In the data below, locate each line with the word "columns" and list it.

- Opening Delimiter -

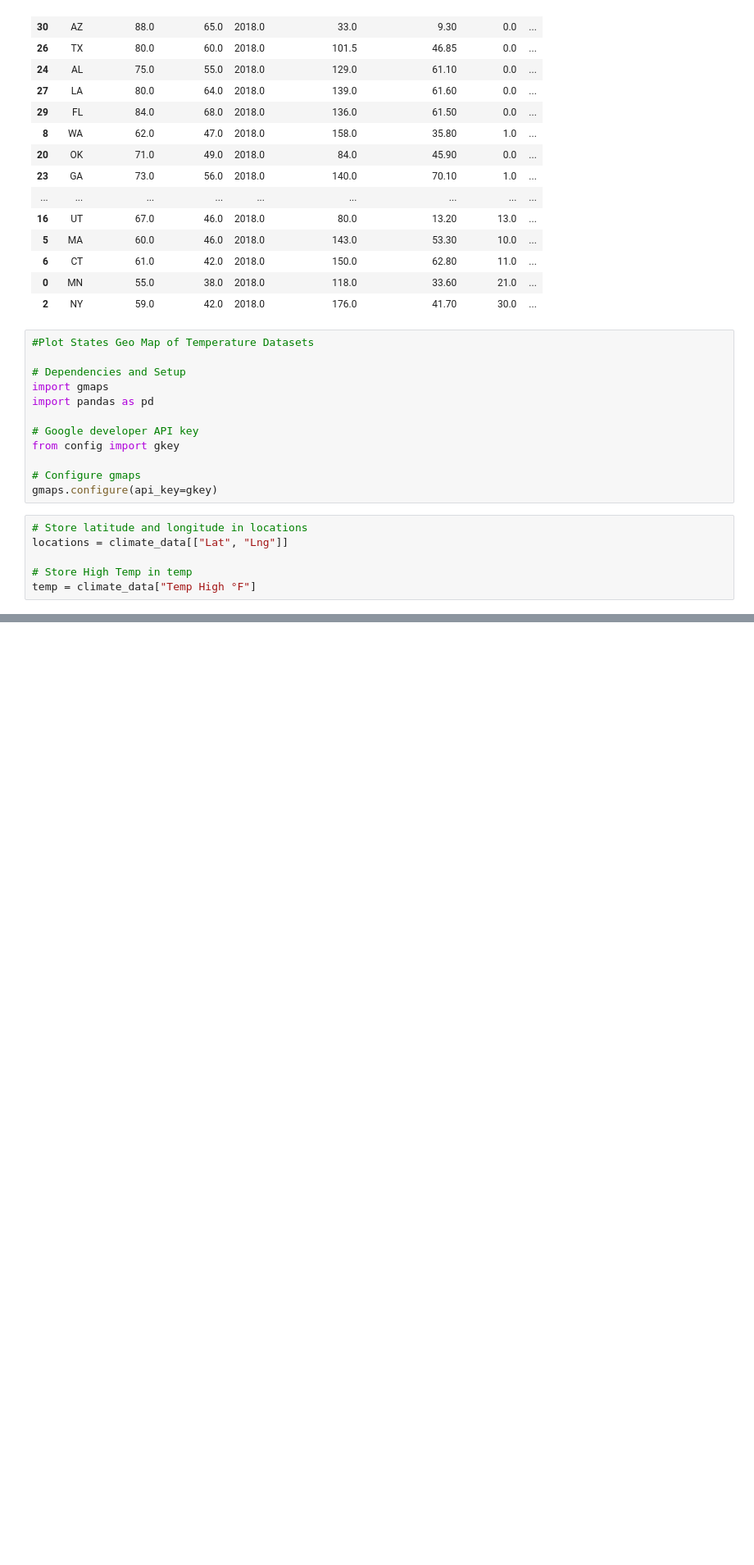
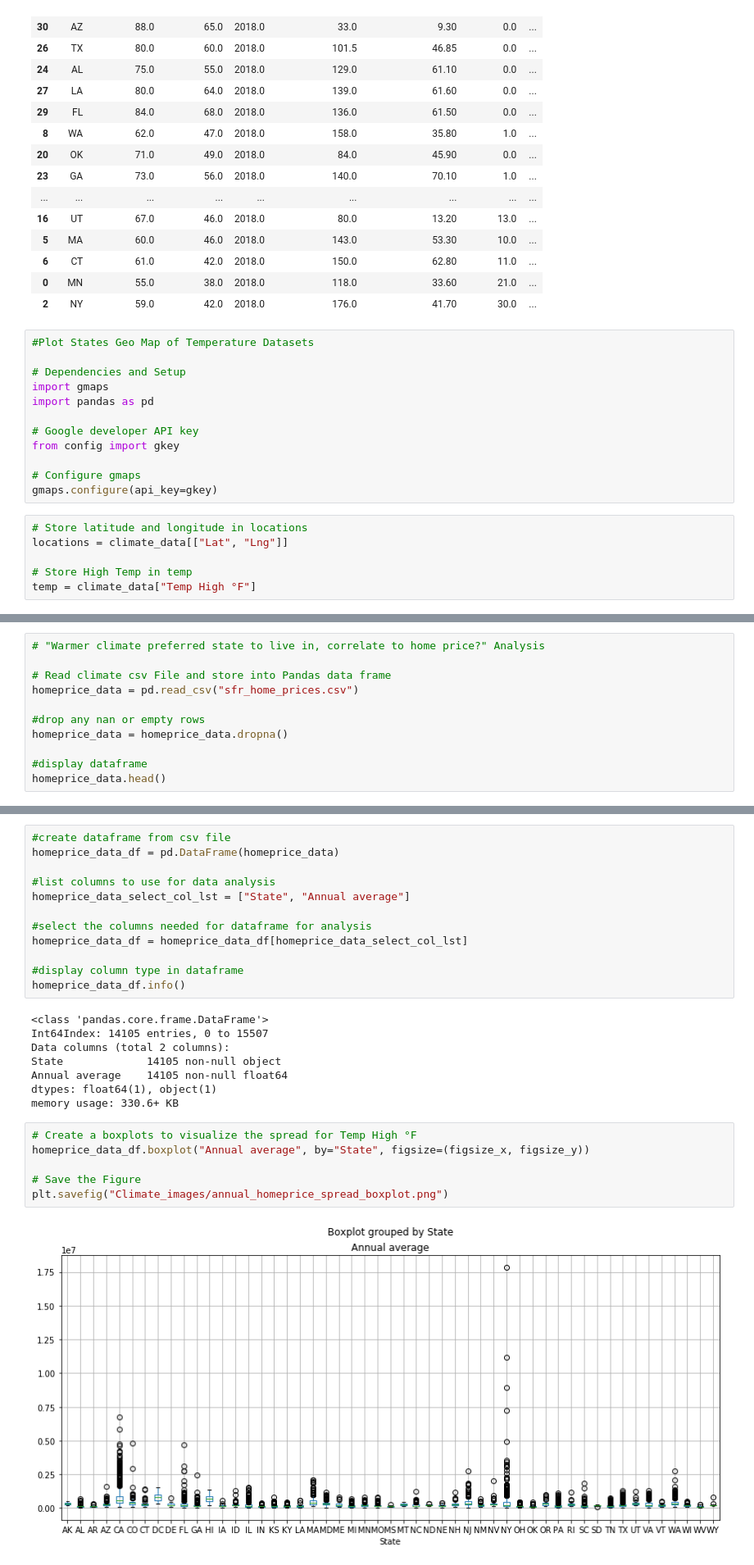
Before and after one commit to prakashbalasubramaniam/The_Incredible_Quad, a Jupyter notebook: Climate_analysis/climate_main_analysis.ipynb, the cells around one changed output, grey strips where cells are left out. Shown: that part at 82% size. Drawn from its saved outputs; the diff is of its cells as text; blank space fills up the shorter version.

Commit message:
Upload Climate Analysis script and saved plots. Update Working_Presentation Climate question

```diff
--- a/Climate_analysis/climate_main_analysis.ipynb
+++ b/Climate_analysis/climate_main_analysis.ipynb
@@ -314,3 +312,14 @@ fig_geo.add_layer(heat_layer)
 fig_geo
 # %% [output]
 [interactive output not drawn]
+# %%
+# "Warmer climate preferred state to live in, correlate to home price?" Analysis
+
+# Read climate csv File and store into Pandas data frame
+homeprice_data = pd.read_csv("sfr_home_prices.csv")
+
+#drop any nan or empty rows
+homeprice_data = homeprice_data.dropna()
+
+#display dataframe
+homeprice_data.head()
@@ -316,0 +333,28 @@ fig_geo
+# %%
+#create dataframe from csv file
+homeprice_data_df = pd.DataFrame(homeprice_data)
+
+#list columns to use for data analysis
+homeprice_data_select_col_lst = ["State", "Annual average"]
+
+#select the columns needed for dataframe for analysis
+homeprice_data_df = homeprice_data_df[homeprice_data_select_col_lst]
+
+#display column type in dataframe
+homeprice_data_df.info()
+# %% [output]
+<class 'pandas.core.frame.DataFrame'>
+Int64Index: 14105 entries, 0 to 15507
+Data columns (total 2 columns):
+State             14105 non-null object
+Annual average    14105 non-null float64
+dtypes: float64(1), object(1)
+memory usage: 330.6+ KB
+# %%
+# Create a boxplots to visualize the spread for Temp High °F
+homeprice_data_df.boxplot("Annual average", by="State", figsize=(figsize_x, figsize_y))
+
+# Save the Figure
+plt.savefig("Climate_images/annual_homeprice_spread_boxplot.png")
+# %% [output]
+[figure, added]
```
Also changed, not shown: parts of 7 cells of this notebook, 4 other files.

- Closing Delimiter -

> SOLUTION FOR THIS EXERCISE
+#list columns to use for data analysis
+#select the columns needed for dataframe for analysis
+Data columns (total 2 columns):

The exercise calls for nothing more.